Wild forms of turnips have existed for over 2000 years in Western Asia and Europe. While the exact origins are unknown, people began cultivating edible turnips in medieval Europe and it was an important crop to Hellenistic and Roman societies. By 700 AD, the crop had spread to Japan and China. It was also an important staple in Antebellum America. With greens growing within two to three weeks, plantations were able to use those yields to sustain themselves when they were just getting off the ground.
Turnips are rich in fiber and B vitamins. Turnips can help regulate your blood sugar, and lower the amount of glucose created by the liver. When broken down, compounds in the turnip known as isothiocyanates are capable of inhibiting microbial and bacterial growth.
I love roasting turnips as part of a root vegetable medley.

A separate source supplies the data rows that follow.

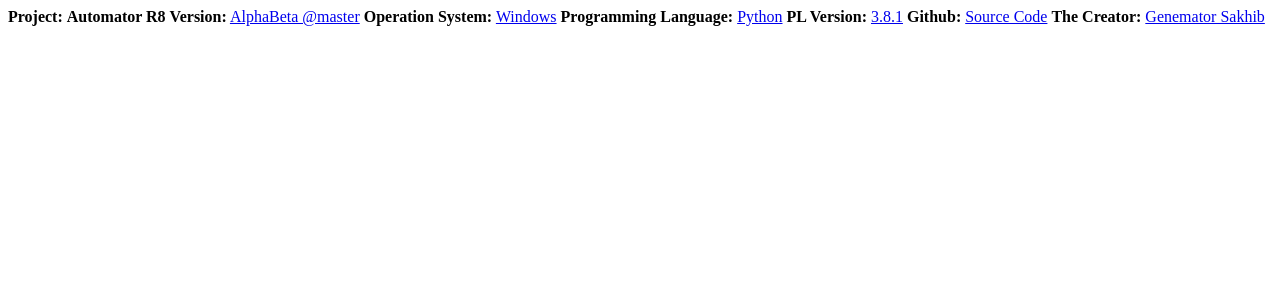
After one commit to bsba-team/automator, a Python web app: template templates/template/about.html in a window 1280 px wide. The commit adds this page. Shown: the top 300 px of the page. Run offline with Jinja, Linux system fonts and the light colour scheme; the template is opened without the code that fills it, so the values that code supplies are empty.

Commit message:
Added and edited message templates and commands. New /about command.

```diff
--- a/handlers/Message.py
+++ b/handlers/Message.py
@@ -11,6 +11,8 @@ class Message:
                 Bot.bot.reply_to(message, template.start(), parse_mode='HTML', disable_web_page_preview=True)
             elif message.text == "/help":
                 Bot.bot.reply_to(message, template.help(), parse_mode='HTML', disable_web_page_preview=True)
+            elif message.text == "/about":
+                Bot.bot.reply_to(message, template.about(), parse_mode='HTML', disable_web_page_preview=True)
             else:
                 Bot.bot.reply_to(message, template.error(), parse_mode='HTML', disable_web_page_preview=True)
             pass
--- a/templates/Templates.py
+++ b/templates/Templates.py
@@ -11,6 +11,12 @@ class Template:
         pass
     pass
 
+    def about(self):
+        about = open('templates/template/about.html', 'rb').read()
+        return about
+        pass
+    pass
+
     def error(self):
         error = open('templates/template/error.html', 'rb').read()
         return error
--- /dev/null
+++ b/templates/template/about.html
@@ -0,0 +1,7 @@
+<b>Project:</b> <b>Automator R8</b>
+<b>Version:</b> <a href="https://github.com/sakhib-orzklv/automator/tree/master">AlphaBeta @master</a>
+<b>Operation System:</b> <a href="https://alltor.me/viewtopic.php?t=160957">Windows</a>
+<b>Programming Language:</b> <a href="https://www.python.org/">Python</a>
+<b>PL Version:</b> <a href="https://docs.python.org/3.8/whatsnew/changelog.html#python-3-8-1">3.8.1</a>
+<b>Github:</b> <a href="https://github.com/sakhib-orzklv/automator">Source Code</a>
+<b>The Creator:</b> <a href="https://t.me/sakhib_orzklv">Genemator Sakhib</a>
--- a/templates/template/help.html
+++ b/templates/template/help.html
@@ -1 +1,5 @@
-<b>This is help message</b>
+<b>Automator R8</b> - <a href="https://core.telegram.org/bots/api">Telegram Bot</a>
+<i>Command Lists:</i>
+/start - <b>Start the bot</b>
+/help - <b>Print this message</b>
+/about - <b>Informations about this bot</b>
--- a/templates/template/start.html
+++ b/templates/template/start.html
@@ -1,4 +1,7 @@
 <b>Hello, Dear BSBA Member!</b>
-We are glad to see you here...
+<code>We are glad to see you here...</code>
+<code>This bot serves for you as git.</code>
+<code>For further detail about our commands</code>
+<code>Type</code> /help <code>to acces help menu</code>
 
 <b>Sincerely</b>, <a href="https://t.me/sakhib_orzklv">The Creator</a>
```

The creamy potato-like center just melts in your mouth when roasted, and is a nice contrast to the earthiness of beets and the sweetness of carrots. You can mash them up the same as you would potatoes for a savory staple winter dish. I usually do 50/50 turnips to potatoes for that. The greens are edible as well, and can be sauteed similar to beet greens. I hope everyone is enjoying the change of the seasons, and is taking the time to appreciate all they have done this year. Here’s to a great fall season!
Some Recipes To Try: